Chris (far right) and NWAS community resuscitation development officer, Steve Nicholls (far left), with members of Parkside Community Club (image courtesy of the Leigh Reporter)

Chris (far right) and NWAS community resuscitation development officer, Steve Nicholls (far left), with members of Parkside Community Club (image courtesy of the Leigh Reporter)

Edge Hill Paramedic Practice student Chris Ashton is making a difference to the lives of more than 23,000 people through a voluntary project to install life-saving medical equipment in public places across Cheshire.

Chris has encouraged schools and sports centres in the towns of Golborne and Lowton to install easy-to-use defibrillators, and also trained many staff, pupils and members of the public to use them and perform CPR in emergency situations.

Defibrillators, that administer electric shocks to the patient’s heart to restore the heartbeat, can mean the difference between life and death. In towns that don’t have their own ambulance station, response times may be slightly longer depending on ambulance locations, so access to defibrillators is vital.

In cardiac arrest situations, every minute that passes with no defibrillator can reduce the patient’s chance of survival by 10%,” says Chris. “Having a defibrillator available – and, more importantly, giving people the confidence to use it in an emergency – saves lives.”

As a trained paramedic, acting quickly in cardiac arrest situations is second nature to Chris. But it wasn’t until his 8-year-old son collapsed with a suspected heart problem that he realised the full impact of having the right equipment to hand.

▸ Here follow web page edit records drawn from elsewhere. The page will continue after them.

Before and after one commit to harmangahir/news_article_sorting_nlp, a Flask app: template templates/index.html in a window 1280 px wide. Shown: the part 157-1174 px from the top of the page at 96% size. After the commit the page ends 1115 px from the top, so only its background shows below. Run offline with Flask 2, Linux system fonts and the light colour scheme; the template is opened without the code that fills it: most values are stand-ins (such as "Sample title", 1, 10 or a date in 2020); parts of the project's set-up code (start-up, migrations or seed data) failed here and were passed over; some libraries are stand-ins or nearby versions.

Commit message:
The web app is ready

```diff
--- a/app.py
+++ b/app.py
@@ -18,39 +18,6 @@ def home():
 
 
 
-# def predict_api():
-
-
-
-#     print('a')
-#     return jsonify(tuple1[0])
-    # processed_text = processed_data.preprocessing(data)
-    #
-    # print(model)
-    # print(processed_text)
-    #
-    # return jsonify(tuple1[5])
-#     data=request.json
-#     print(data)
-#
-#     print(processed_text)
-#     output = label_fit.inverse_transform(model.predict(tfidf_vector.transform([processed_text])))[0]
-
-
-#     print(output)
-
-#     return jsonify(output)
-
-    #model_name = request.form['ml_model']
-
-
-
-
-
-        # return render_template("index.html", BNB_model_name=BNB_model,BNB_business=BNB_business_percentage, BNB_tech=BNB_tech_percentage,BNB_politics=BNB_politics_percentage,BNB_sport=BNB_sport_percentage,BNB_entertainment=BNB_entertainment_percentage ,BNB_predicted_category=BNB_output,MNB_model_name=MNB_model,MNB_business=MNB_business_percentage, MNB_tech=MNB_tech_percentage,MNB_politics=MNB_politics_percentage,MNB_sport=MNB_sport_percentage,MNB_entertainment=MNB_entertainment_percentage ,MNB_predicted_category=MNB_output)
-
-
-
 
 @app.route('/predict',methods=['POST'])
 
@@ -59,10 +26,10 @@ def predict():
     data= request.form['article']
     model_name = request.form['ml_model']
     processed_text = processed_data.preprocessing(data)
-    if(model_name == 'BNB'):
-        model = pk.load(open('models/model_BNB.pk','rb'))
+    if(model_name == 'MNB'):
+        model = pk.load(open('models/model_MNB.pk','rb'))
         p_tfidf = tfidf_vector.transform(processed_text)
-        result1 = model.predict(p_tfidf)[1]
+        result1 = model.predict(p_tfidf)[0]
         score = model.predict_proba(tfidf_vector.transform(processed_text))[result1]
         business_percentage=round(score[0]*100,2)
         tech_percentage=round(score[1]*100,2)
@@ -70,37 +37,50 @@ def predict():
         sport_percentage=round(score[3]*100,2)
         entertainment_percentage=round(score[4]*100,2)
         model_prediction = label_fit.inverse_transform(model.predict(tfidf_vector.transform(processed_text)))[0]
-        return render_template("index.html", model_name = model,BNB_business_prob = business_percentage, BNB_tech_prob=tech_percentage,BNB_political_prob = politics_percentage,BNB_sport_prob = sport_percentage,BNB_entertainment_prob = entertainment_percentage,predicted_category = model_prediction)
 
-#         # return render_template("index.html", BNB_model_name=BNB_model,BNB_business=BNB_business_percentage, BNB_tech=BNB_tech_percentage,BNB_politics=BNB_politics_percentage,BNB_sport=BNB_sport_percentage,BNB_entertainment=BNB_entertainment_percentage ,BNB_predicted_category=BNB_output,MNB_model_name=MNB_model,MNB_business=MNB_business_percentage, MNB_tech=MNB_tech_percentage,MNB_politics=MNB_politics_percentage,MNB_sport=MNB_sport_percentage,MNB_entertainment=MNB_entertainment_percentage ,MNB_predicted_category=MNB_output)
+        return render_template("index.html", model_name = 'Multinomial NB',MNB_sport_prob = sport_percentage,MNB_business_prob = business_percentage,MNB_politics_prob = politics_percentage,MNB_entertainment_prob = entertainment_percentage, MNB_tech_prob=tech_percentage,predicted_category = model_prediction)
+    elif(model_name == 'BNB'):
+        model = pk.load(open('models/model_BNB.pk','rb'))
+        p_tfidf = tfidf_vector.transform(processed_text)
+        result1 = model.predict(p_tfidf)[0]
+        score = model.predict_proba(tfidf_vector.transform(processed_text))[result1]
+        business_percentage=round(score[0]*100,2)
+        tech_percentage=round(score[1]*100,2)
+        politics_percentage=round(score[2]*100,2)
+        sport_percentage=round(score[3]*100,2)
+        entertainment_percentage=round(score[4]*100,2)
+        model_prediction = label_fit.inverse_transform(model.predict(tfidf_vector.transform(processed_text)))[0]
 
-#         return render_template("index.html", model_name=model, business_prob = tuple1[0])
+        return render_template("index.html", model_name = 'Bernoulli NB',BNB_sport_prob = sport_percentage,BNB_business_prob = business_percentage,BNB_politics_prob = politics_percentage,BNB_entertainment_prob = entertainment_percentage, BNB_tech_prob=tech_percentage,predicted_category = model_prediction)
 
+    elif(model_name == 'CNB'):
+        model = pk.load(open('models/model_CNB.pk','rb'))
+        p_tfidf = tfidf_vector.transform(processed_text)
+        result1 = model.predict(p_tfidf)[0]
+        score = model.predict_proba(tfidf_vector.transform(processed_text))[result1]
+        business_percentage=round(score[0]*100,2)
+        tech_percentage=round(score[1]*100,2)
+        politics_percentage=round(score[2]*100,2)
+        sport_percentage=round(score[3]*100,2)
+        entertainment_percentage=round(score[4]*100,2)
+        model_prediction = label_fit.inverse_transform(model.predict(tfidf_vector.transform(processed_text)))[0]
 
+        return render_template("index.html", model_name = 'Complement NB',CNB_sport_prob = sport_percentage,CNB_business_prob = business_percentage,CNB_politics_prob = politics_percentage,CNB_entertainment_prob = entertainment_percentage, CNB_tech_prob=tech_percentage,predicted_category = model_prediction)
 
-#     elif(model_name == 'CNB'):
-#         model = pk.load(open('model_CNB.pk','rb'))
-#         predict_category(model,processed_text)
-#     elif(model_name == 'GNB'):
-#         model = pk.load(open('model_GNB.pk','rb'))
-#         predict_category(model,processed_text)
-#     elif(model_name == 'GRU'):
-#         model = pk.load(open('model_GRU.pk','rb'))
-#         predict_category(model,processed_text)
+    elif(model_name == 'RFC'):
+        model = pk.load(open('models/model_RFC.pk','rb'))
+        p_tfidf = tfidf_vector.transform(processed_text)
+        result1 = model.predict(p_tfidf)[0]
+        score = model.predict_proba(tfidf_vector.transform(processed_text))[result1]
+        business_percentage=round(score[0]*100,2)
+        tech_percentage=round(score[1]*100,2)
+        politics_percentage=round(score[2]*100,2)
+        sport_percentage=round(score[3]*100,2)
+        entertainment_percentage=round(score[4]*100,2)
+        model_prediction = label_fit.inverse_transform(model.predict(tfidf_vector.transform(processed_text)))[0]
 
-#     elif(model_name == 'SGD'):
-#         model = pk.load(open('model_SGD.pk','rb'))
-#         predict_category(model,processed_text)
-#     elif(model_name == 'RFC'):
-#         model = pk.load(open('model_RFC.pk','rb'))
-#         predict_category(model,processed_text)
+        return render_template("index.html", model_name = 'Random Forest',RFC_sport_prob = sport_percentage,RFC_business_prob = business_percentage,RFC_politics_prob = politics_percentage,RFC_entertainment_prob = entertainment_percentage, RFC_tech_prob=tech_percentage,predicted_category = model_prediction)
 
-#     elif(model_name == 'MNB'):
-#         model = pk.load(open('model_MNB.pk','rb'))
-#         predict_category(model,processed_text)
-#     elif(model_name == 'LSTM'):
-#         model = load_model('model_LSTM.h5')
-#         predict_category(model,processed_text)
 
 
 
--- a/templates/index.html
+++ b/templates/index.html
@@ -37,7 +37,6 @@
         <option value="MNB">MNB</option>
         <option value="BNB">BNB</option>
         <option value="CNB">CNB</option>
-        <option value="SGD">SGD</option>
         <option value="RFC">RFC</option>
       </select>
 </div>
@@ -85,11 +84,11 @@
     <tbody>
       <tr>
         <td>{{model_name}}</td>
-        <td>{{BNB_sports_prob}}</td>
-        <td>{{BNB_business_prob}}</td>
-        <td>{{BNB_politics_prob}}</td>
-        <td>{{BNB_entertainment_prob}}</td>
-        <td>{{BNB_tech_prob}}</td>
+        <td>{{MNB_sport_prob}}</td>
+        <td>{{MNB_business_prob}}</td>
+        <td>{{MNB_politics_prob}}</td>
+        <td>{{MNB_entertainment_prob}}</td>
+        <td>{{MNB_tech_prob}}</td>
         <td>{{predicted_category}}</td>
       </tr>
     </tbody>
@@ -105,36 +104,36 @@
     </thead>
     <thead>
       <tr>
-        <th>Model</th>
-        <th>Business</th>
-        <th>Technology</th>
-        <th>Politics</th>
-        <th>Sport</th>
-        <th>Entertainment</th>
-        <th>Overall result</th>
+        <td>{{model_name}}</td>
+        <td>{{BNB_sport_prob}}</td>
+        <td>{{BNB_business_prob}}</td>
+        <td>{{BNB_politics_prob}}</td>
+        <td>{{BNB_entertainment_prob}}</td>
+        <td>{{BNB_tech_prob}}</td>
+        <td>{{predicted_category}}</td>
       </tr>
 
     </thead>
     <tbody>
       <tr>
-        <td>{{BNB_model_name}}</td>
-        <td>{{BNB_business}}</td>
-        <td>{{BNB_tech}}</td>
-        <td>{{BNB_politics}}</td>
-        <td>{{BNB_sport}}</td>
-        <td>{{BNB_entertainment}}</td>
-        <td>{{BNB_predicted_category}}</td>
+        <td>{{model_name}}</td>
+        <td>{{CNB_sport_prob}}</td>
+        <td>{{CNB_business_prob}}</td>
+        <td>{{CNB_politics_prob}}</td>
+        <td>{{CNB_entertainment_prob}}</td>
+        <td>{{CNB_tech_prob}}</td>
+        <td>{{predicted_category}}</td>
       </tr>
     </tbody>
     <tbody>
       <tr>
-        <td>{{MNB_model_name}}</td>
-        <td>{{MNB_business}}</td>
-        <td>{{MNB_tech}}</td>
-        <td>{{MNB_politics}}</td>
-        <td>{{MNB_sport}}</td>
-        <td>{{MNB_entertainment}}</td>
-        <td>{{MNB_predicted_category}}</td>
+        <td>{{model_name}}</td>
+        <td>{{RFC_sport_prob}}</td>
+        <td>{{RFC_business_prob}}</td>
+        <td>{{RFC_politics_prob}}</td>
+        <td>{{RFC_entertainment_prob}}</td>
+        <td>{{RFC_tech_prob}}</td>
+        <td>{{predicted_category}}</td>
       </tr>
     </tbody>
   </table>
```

“Fortunately, my son collapsed at home so I was able to help him,” says Chris, who has worked for the NWAS for 13 years, “but it struck me that if it had happened at school, the outcome might have been very different. I wanted to do something to improve safety, not just for my child in the future, but for all the children and staff in his school.”

Chris approached the head teacher of Lowton St Mary’s Primary School about the possibility of installing a defibrillator and was delighted with the positive response.

“That one conversation really got the ball rolling,” says Chris.

Now, almost all of the key public places, including Asda and both sports centres, as well as schools in Golborne and nearby Lowton, have access to defibrillators and also have people trained in resuscitation techniques, which is very reassuring for the whole community.”

Chris’s voluntary work has drawn praise from Shadow Health Secretary and Leigh MP, Andy Burnham, who is spearheading a national campaign to set a minimum requirement on the location of defibrillators. He is hoping to use Golborne & Lowton as an example of best practice when the subject is debated in Parliament.

“Fortunately, the defibrillators have only been used once, when a man collapsed at the Sports Club in the town,” says Chris. “His life was saved by three people that had been trained only weeks before, who were able to use the defibrillator before the paramedics arrived.

“You don’t really want to hear lots of stories about them being used, to be honest,” laughs Chris. “If installing defibrillators across Golborne and Lowton only saves that one man’s life, then it has been worth it.”

In Britain, thousands of people every year suffer sudden cardiac arrest in public places. At present, the survival rate is 2-12% – compared to 49% in other places, such as hospitals. Research shows that use of a defibrillator within five minutes of collapse provides the best possible chance of survival.